Mid 20th Century

The ivory field with horsemen in pursuit of prey amongst scattered flowering plants within an ivory border enclosing pictorial cartouches supported by bell shaped pendants in filled with flowering vines, an inner guard border with nastaliq inscription cartouches


Since the 16th century the city of Tabriz has been an important historical centre for the production of outstanding and significant decorative handmade Persian carpets.

Historically Tabriz, primarily due to Geographical location has always attracted a multi-cultural populace, which over time has resulted in a huge and varied repertoire of design styles of ‘medallion’ and overall repeat patterns, pictorial rugs including hunting scenes influenced by Persian history, verse and mythology. The weavers of Tabriz are well known for their skill and ability to adapt to evolving demands.
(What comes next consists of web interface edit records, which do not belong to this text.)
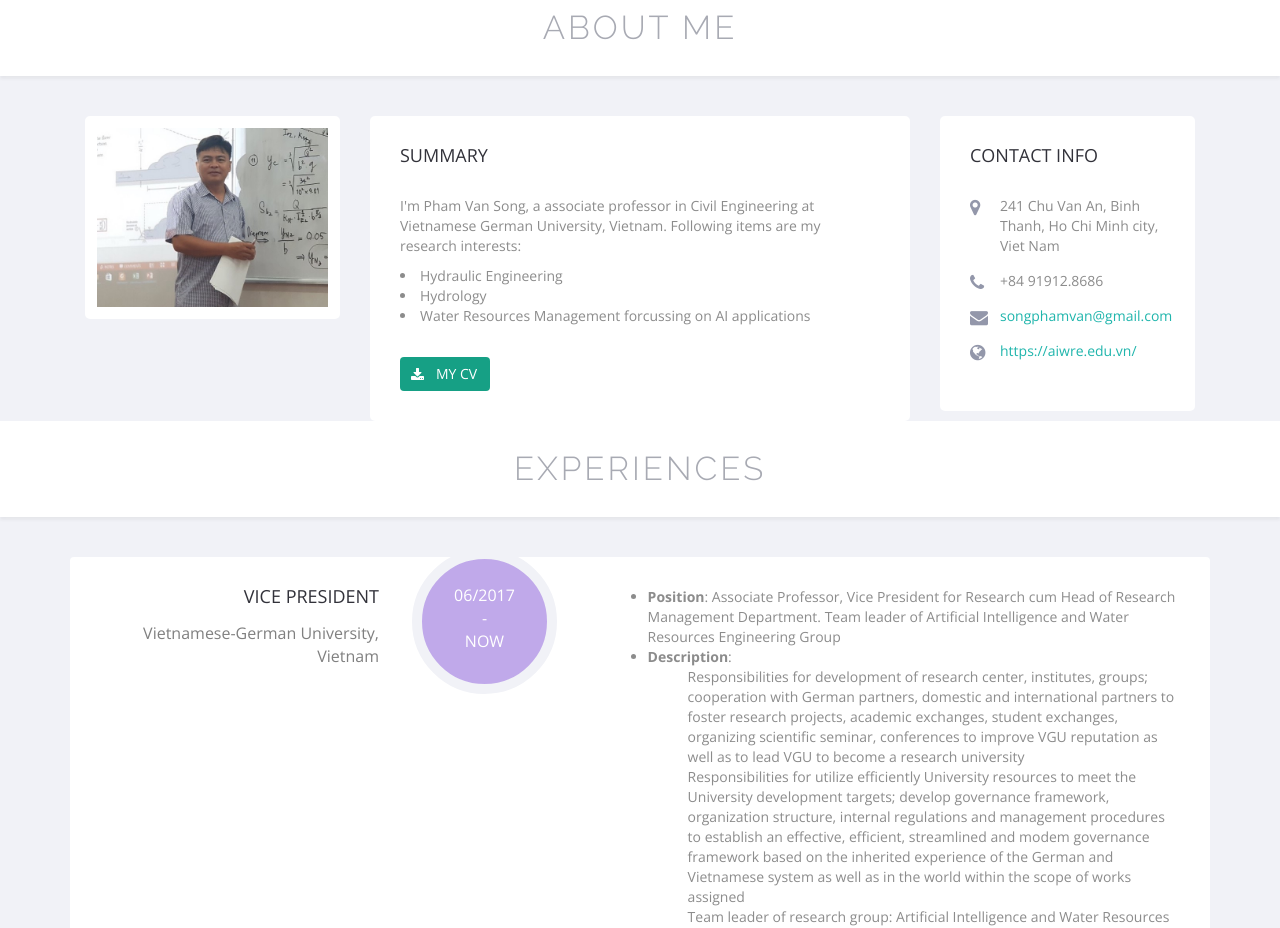
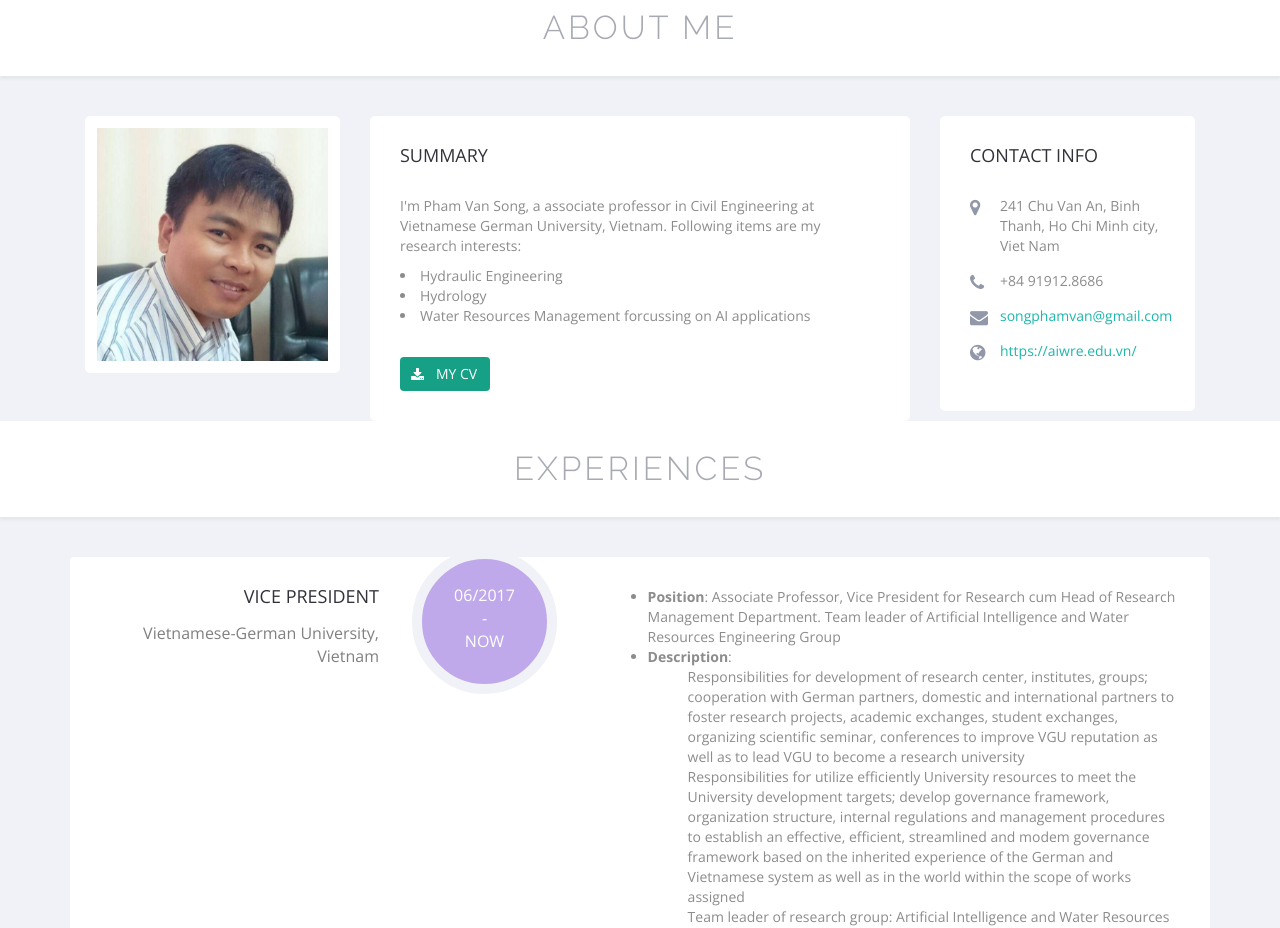
Before and after one commit to songpham-water/online_CV, a plain HTML site: page index.html in a window 1280 px wide. Shown: the part 820-1748 px from the top of the page. Drawn offline with nearby package versions, Linux system fonts and the light colour scheme.

Commit message:
picture updated

```diff
--- a/index.html
+++ b/index.html
@@ -76,7 +76,7 @@
             <div class="container">
                 <div class="col-md-3" data-scroll-reveal="enter from the left after .5s">
                     <div class="profile-photo section-box">
-                        <img src="images/IMG_0777.jpg" alt="Song Pham" class="profile-image img-responsive">
+                        <img src="images/song1.jpg" alt="Song Pham" class="profile-image img-responsive">
                     </div>
                     <!-- /.profile-photo -->
                 </div>
```
Also changed, not shown: images/song1.jpg (added).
From the ‘Golden Age’ of carpet art creativity of the 17th Century, Tabriz has maintained continuity in pursuit of excellence and due to increase of interest and demand for ‘all things Eastern’ in Western markets from the late 19th century the talented Tabriz weavers responded accordingly. The considerable increase in demand from the late 19th Century onwards is often referred to as the ‘Revival’, and by the time of the Pahlavi dynasty, established in 1925, the ‘Revival’ was well under way. Persian Tabriz carpets made at this time and moving forward to the present day display designs  based on 17th century ‘Safavid’ carpet designs and also ingenious new styles of design based on wider influences and the desire to be adventurist.

This exceptionally fine Persian Tabriz rug is a magnificent example of Persian ‘revivalist’ weaving, presenting a hunting scene from the verses of the Persian poet Ferdowsi. The depiction includes the Bahram Gor (Bahram V), specifically from Ferdowsis’ famous literary work ‘Shahnameh’ (Book of Kings) identified in the finely woven nastaliq script in the border cartouches. Bahram Gor, (Bahram V) was the Sasanian King of Kings, (Shahanshah) from 420 to 438. Bahram is in Islamic-era literature often known by the epithet of Gur/Gōr (Jur in Arabic sources), meaning “onager/wild ass”, seemingly due to his fondness of hunting the animal. The onager was the fastest animal in the deserts of Central Asia Central Asia even causing difficulties for an experienced rider to catch it. The mounted hunters are drawn with exceptional detail showing the animals and figures given depth by contrasting colour shading. The scene is given a high degree of realism as the animals and hunters are shown in varying orientations giving a remarkable sense of movement and fluidity to the artistic composition.  The colours are in the main are soft and pastel in tone, consistent with 20th century ‘Pahlavi’ woven artistry. The pattern elements are uncrowded which gives an open airy appearance.

This Pictorial Persian Tabriz rug is an accomplished work of woven art of the highest technical quality woven with close cropped Kork wool, with silk highlighting allowing for extreme detailing to be created.

This wonderful Persian Tabriz  rug represents a superb example of the pictorial genre, made by highly talented, experienced weavers.

Discover more information in Persian Tabriz Carpets and Rugs: The Fabric of Life by Essie Sakhai